Florida’s legislature also addressed the issue, albeit not as broadly. Florida’s Homeowners Association Act provides that any homeowner may display one portable, removable United States flag or official flag of the State of Florida in a respectful manner and one portable, removable official flag that is not larger than 4 feet by 6 feet, which represents the United States Army, Navy, Air Force, Marine Corps, or Coast Guard, or a POW-MIA flag. Homeowners within a homeowners association also have a right to a free standing flag pole no more than 20 feet high on any portion of the homeowner’s real property and may raise one official United States flag, not larger than 4 feet by 6 feet, and one additional flag of the State of Florida or the United States Army, Navy, Air Force, Marines, or Coast Guard, or a POW-MIA flag. The second flag must be no larger than the United States flag. The flagpole and display are subject to all building codes, zoning setbacks, and other applicable governmental regulations and all setback and locational criteria contained in the associations governing documents.

Florida’s legislature did not forget about condominiums. The Condominium Act provides that any unit owner may display one portable, removable United States flag in a respectful way and on Armed Forces Day, Memorial Day, Flag Day, Independence Day, and Veterans Day, may also display in a respectful way portable, removable official flags, not larger than 4 feet by 6 feet, that represent the United States Army, Navy, Air Force, Marine Corps, or Coast Guard.

Those living in Florida cooperatives do not get a special flag statute.

All these laws addressing display of the American flag do not guaranty harmony. Some owners use the laws as a way to harass other owners and bother then by placing flags anywhere they want and in any size, shape or height. Some simply think the law allows them to display an American flag as an act of patriotism in any manner they deem appropriate. In any event, associations and owners can still end up in dispute.

A typical dispute is the case of Oak Park Villas Condominium v. Crisafulli. The Crisafullis owned a condominium unit in Oak Park Villas Condominium. They placed benches, pavers and a small American flag suspended on a wire stand slightly higher than the height of the benches in the common elements near their unit. The case proceeded to arbitration and the arbitrator ruled that the Florida Condominium Act allows display of a portable, removable United States flag but does not provide that a unit owner may display the flag on the common elements apart from the exterior wall of their unit or the limited common elements adjacent to their unit. The arbitrator emphasized “otherwise, a unit owner could display a United States flag anywhere in the condominium property.” The arbitrator ordered removal of the flag or approval of the requisite number of other unit owners required to alter the common elements as provided in the declaration of condominium.

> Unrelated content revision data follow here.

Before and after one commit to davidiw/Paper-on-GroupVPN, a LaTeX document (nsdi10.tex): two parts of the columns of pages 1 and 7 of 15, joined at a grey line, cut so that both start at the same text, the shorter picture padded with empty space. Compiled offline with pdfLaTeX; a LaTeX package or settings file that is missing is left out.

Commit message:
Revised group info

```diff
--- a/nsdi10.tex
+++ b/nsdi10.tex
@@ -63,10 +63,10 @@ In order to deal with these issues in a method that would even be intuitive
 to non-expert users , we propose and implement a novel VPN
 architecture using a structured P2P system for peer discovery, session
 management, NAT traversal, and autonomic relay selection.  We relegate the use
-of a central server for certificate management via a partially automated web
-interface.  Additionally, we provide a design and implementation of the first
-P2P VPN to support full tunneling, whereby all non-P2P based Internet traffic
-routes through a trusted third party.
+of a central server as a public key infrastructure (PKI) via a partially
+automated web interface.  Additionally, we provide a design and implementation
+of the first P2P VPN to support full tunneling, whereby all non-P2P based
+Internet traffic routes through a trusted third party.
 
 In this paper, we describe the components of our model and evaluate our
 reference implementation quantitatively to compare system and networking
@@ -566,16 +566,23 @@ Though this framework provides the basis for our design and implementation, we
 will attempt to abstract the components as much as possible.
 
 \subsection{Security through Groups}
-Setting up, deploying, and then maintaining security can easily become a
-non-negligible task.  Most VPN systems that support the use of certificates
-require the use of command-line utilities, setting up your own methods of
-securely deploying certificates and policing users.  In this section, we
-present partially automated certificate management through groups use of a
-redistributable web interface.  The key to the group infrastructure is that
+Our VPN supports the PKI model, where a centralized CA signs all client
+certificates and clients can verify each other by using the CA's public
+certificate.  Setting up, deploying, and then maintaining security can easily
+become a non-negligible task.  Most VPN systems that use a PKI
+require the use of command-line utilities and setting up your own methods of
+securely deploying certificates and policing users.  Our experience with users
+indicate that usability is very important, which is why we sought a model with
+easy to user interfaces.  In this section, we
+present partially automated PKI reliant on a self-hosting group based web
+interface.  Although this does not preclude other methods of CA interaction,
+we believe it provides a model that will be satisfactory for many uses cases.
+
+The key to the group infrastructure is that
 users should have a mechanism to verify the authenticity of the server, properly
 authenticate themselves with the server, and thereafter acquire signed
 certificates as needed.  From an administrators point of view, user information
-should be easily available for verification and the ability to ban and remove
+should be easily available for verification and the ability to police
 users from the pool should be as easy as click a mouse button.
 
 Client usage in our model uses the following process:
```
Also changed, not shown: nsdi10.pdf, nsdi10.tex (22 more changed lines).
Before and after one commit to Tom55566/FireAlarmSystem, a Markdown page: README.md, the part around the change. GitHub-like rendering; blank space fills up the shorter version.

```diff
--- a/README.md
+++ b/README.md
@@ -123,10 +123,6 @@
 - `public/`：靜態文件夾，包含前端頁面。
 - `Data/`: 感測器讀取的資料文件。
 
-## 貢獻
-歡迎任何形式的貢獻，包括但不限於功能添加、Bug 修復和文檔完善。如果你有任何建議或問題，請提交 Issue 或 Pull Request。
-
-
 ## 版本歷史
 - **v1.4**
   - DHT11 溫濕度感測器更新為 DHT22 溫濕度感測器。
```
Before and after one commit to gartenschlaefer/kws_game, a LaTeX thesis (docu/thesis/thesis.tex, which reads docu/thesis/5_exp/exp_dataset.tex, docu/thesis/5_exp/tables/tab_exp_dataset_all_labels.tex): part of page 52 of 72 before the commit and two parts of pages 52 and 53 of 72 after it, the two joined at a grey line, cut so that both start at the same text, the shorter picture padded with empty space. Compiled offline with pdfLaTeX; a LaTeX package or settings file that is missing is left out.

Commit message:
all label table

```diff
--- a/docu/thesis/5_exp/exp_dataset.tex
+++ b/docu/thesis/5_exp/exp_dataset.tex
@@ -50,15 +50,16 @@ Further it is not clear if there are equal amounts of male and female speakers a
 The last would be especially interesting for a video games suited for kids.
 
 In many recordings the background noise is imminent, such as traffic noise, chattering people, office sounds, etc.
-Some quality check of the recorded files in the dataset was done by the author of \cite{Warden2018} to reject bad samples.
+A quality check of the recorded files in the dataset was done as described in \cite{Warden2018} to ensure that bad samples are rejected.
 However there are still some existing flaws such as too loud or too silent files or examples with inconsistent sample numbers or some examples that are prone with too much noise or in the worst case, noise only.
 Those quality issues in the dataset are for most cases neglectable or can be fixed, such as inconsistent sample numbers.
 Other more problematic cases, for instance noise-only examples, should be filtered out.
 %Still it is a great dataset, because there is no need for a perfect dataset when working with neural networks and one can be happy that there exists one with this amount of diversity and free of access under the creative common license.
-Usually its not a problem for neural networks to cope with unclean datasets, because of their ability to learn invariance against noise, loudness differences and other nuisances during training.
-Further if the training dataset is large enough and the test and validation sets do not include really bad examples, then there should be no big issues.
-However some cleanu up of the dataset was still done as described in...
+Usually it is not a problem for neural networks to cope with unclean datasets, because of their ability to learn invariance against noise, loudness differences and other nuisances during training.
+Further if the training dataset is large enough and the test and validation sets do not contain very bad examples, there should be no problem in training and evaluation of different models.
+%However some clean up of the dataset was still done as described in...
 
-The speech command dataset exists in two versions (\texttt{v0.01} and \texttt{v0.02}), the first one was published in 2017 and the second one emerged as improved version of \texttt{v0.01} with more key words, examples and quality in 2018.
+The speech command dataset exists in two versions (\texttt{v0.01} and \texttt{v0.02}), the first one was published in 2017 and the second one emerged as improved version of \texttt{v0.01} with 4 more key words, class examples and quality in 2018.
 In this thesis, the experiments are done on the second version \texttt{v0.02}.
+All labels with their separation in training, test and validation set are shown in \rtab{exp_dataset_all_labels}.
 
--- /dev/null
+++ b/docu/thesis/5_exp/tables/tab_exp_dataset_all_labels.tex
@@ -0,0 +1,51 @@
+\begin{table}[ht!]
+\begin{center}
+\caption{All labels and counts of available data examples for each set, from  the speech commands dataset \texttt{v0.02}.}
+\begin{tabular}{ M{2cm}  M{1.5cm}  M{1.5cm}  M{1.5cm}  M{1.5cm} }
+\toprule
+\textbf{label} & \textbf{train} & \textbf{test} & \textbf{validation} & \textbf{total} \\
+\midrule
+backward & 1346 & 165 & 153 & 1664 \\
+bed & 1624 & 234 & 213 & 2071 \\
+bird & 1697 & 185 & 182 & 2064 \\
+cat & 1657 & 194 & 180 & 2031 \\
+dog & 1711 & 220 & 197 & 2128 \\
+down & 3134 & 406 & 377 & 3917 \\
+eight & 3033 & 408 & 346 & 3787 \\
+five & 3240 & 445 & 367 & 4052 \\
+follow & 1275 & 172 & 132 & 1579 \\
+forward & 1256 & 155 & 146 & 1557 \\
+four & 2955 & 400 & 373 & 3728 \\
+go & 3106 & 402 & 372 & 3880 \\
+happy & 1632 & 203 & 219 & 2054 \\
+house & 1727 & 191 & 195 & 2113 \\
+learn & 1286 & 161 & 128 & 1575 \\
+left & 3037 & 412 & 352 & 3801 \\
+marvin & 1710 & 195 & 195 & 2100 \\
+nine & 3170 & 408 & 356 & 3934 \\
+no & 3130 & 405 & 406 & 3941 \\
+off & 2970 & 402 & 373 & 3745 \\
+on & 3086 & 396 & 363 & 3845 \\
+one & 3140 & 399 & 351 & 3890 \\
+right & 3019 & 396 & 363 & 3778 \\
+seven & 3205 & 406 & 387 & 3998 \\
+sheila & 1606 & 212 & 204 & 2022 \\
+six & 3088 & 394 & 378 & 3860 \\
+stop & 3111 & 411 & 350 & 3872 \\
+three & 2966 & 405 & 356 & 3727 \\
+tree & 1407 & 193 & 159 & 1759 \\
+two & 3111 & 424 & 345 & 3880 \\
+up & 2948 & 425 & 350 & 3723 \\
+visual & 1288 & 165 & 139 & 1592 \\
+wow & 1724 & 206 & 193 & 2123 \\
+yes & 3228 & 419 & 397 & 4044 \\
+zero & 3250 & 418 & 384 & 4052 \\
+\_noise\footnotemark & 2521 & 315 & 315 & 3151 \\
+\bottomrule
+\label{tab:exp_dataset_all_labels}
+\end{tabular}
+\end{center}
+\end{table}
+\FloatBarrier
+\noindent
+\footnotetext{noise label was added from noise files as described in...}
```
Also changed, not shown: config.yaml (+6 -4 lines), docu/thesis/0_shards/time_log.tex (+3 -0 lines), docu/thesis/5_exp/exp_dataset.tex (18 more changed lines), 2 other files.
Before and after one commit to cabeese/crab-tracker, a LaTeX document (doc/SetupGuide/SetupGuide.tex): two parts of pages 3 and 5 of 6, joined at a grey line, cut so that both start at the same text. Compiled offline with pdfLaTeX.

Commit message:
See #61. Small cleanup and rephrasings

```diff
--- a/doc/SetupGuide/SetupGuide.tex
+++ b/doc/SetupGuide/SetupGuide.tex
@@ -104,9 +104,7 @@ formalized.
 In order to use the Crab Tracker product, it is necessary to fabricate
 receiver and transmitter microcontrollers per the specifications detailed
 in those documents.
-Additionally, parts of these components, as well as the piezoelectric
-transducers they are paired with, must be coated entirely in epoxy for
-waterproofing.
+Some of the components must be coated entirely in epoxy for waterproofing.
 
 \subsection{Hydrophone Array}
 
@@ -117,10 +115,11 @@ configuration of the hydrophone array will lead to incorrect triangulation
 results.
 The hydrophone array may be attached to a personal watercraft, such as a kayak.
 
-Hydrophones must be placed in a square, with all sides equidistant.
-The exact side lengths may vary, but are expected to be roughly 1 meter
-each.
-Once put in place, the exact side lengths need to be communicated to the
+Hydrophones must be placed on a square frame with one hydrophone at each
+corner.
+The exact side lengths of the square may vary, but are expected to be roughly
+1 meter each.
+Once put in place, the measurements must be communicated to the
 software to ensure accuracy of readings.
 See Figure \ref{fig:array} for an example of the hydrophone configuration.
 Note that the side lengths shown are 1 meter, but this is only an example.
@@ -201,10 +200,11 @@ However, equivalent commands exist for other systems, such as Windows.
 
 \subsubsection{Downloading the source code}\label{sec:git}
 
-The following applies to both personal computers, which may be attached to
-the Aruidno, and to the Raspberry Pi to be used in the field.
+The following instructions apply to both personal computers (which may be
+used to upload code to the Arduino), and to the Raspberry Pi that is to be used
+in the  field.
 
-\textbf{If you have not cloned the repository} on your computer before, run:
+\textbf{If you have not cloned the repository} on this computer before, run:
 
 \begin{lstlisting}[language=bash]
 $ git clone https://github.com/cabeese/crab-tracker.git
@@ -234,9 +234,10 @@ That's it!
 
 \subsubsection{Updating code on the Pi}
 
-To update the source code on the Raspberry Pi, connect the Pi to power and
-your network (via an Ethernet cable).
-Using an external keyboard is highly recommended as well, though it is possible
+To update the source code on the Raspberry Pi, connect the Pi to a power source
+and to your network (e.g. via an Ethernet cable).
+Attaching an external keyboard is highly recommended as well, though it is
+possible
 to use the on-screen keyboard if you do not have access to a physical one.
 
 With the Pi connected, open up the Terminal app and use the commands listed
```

In 2014, Larry Murphree sued the Tides Condominium Sweetwater by Del Webb Master Homeowners Association, Inc. in federal court. Murphree claimed he was displaying a small United States flag in garden pots outside the door to his condominium and that his condominium association was harassing him because of the display. He asked the court to agree he had the right to display the flag under The Freedom to Display the American Flag Act of 2005. The court determined that Congress did not intend to provide a private remedy under the Act or any enforcement mechanism. It specifically ruled that the Act did not provide Mr. Murphree with right to sue his condominium association. His case makes it clear that the flag laws do not create unbridled right for property owners to display flags. It confirms that a property owner wishing to display an American flag must do so in compliance with rules and reasonableness.

All too often, disputes arise when a property owner refuses to follow the rules set by the statutes thereunder or permissible regulation within association documents. As the court pointed out in Murphree, the federal law does not provide a property owner with right to sue his or her association. But, if a homeowner follows the rules, these laws provide the right fly Old Glory.